In Tensorflow, this can be done easily. To modify the learning rate we need a variable to store the learning rate and a variable to store the number of iterations.

Linear or Exponential Time-Based Decay

This technique is also known as learning rate annealing. We start with a relatively high learning rate and then gradually lower it during training. The intuition behind this approach is that we’d like to traverse quickly from the initial parameters to a range of “good” parameter values but then we’d like a learning rate small enough that we can explore the “deeper, but narrower parts of the loss function” (fine tuning the parameters to get best results).

In practice, it is common to decay the learning rate until iteration τ. In case of linear decay, the learning rate is modified in the following manner:

with α=frac{k}{τ}. After iteration τ, it is common to leave ϵ constant.

In case of exponential decay:

In Tensorflow, this can be implemented like we implemented step decay. In this case, we make staircase=False, this uses a floating division and thus leads to gradual decrease in learning rate.

Decrease learning rate when you hit a plateau

This technique is also very popular and its intuitive also. Keep using a big learning rate to quickly approach a local minima and reduce it once we hit a plateau (i.e. this learning rate is too big for now, we need smaller value to be able to fine tune the parameters more). The term plateau refers to the point when the change in loss w.r.t. training iterations is less then a threshold θ. What it essentially means is the loss vs iterations curve becomes flat. This is illustrated in the figure below.

These sort of custom learning rate decay scheduler can be easily implemented by making the learning rate a placeholder. We then calculate the learning rate based on some set of rules and pass it to Tensorflow in the feed_dict along with other data (input, output, dropout ratio, etc).

Cyclic learning rates

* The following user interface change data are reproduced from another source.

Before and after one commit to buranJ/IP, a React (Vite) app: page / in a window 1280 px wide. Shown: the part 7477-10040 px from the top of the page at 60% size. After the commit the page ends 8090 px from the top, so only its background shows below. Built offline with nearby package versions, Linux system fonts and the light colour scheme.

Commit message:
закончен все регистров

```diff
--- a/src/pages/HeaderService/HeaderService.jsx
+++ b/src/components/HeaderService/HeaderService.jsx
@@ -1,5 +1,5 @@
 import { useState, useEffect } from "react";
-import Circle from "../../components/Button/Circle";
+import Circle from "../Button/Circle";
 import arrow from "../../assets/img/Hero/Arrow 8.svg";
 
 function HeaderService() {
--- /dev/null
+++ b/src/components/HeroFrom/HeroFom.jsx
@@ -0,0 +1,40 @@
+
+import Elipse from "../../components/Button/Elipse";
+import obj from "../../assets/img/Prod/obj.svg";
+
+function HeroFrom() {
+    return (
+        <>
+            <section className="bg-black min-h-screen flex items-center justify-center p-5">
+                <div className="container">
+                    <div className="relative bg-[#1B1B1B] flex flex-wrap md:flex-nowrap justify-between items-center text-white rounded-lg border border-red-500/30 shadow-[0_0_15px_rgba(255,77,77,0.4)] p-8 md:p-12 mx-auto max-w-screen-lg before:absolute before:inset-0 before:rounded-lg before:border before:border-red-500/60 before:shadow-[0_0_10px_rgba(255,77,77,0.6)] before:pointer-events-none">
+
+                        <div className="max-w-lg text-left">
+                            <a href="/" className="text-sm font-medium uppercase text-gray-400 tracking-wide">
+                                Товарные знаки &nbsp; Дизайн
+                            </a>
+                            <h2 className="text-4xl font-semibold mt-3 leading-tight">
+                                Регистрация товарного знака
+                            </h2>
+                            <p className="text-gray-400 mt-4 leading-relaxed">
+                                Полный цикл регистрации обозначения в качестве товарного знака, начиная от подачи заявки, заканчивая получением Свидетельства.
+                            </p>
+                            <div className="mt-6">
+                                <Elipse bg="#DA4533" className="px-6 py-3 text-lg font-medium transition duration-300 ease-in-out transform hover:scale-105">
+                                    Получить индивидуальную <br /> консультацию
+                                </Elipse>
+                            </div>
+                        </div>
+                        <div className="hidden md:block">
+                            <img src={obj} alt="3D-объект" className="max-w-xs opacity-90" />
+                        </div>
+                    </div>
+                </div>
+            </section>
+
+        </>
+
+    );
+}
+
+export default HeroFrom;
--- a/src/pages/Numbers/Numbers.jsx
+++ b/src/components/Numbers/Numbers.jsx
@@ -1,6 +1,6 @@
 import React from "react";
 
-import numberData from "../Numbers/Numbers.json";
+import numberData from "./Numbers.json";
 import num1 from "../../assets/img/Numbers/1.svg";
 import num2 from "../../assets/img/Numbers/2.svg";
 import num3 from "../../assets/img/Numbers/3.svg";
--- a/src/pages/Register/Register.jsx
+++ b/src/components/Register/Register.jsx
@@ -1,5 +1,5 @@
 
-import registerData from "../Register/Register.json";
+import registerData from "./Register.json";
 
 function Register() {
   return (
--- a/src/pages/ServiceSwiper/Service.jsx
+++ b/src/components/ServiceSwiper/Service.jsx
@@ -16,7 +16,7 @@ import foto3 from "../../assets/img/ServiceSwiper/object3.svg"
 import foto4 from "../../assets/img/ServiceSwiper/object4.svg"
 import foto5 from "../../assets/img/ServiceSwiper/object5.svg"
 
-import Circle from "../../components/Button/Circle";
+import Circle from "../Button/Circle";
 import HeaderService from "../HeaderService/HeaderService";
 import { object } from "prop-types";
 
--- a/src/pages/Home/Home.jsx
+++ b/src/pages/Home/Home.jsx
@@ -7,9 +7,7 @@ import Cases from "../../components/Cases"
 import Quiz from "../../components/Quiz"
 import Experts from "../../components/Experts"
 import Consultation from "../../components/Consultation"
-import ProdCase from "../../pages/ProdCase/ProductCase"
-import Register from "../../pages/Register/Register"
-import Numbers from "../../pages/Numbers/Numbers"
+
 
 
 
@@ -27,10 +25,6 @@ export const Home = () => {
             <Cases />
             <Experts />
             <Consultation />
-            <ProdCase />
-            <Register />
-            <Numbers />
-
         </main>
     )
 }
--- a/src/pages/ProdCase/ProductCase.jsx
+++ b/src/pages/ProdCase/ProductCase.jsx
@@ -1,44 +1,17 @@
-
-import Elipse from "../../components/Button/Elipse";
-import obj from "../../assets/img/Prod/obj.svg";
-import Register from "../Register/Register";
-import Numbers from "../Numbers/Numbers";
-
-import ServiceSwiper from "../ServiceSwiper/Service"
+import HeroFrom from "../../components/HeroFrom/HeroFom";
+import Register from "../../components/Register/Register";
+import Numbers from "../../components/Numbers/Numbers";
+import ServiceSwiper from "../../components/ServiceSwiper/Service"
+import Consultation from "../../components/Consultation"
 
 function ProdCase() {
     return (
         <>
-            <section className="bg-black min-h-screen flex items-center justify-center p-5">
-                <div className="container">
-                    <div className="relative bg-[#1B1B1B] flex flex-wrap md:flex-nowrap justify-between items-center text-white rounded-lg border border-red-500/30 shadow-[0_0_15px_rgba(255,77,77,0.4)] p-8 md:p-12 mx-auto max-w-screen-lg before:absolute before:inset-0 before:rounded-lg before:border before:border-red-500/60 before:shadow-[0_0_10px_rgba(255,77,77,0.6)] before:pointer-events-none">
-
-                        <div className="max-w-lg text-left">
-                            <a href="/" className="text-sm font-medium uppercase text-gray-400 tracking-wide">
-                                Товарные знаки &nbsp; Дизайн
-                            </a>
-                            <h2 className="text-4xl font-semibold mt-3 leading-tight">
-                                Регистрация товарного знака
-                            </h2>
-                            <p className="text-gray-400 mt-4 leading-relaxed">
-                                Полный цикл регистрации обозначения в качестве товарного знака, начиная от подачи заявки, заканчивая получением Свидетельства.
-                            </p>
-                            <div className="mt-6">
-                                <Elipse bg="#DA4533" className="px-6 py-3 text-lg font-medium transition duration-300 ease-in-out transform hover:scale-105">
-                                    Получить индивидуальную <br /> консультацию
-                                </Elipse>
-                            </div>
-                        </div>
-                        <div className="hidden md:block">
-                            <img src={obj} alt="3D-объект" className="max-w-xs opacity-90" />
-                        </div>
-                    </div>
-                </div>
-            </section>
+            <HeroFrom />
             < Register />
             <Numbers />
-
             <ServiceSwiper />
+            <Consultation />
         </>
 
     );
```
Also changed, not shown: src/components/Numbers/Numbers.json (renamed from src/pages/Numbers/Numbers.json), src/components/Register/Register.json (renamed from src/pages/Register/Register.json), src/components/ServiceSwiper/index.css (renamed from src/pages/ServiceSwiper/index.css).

All the schemes we discussed so far were targeted at starting with a large learning rate and making it smaller as training progressed. some works like Cyclical Learning Rates for Training Neural Networks and Stochastic Gradient Descent with Warm Restarts suggest otherwise. The underlying assumption behind cyclic learning rate is “ increasing the learning rate might have a short term negative effect and yet achieve a longer term beneficial effect”. The authors of these works have demonstrated that a cyclical learning rate schedule which varies between two bound values can deliver results better than the traditional learning rate schedules. The intuition behind why cyclic learning rates work are:

  1. A minima that generalizes data well should not be a sharp minima, i.e. slight change in the parameters should not degrade the performance. By allowing for our learning rate to increase at times, we can “jump out” of sharp minima which would temporarily increase our loss but may ultimately lead to convergence on a more desirable minima. Look at this article for a good counter-argument.
  2. Increasing the learning rate can also allow for “more rapid traversal of saddle point plateaus. As you can see in the image below, the gradients can be very small at a saddle point. Because the parameter updates are a function of the gradient, this results in our optimization taking very small steps; it can be useful to increase the learning rate here to avoid getting stuck for too long at a saddle point. So periodic increase in learning rate can help in quickly jumping saddle points.

The codes for cyclic learning rate can be found here.

As an end note, there is no single learning rate schedule scheme that works best for all applications and architectures. I almost always start my experiments with the linear decay scheme (decaying the learning rate until some iteration and then keeping it constant). You can always start with some scheme and if the training error doesn’t go down as expected, try some other scheme. Happy coding.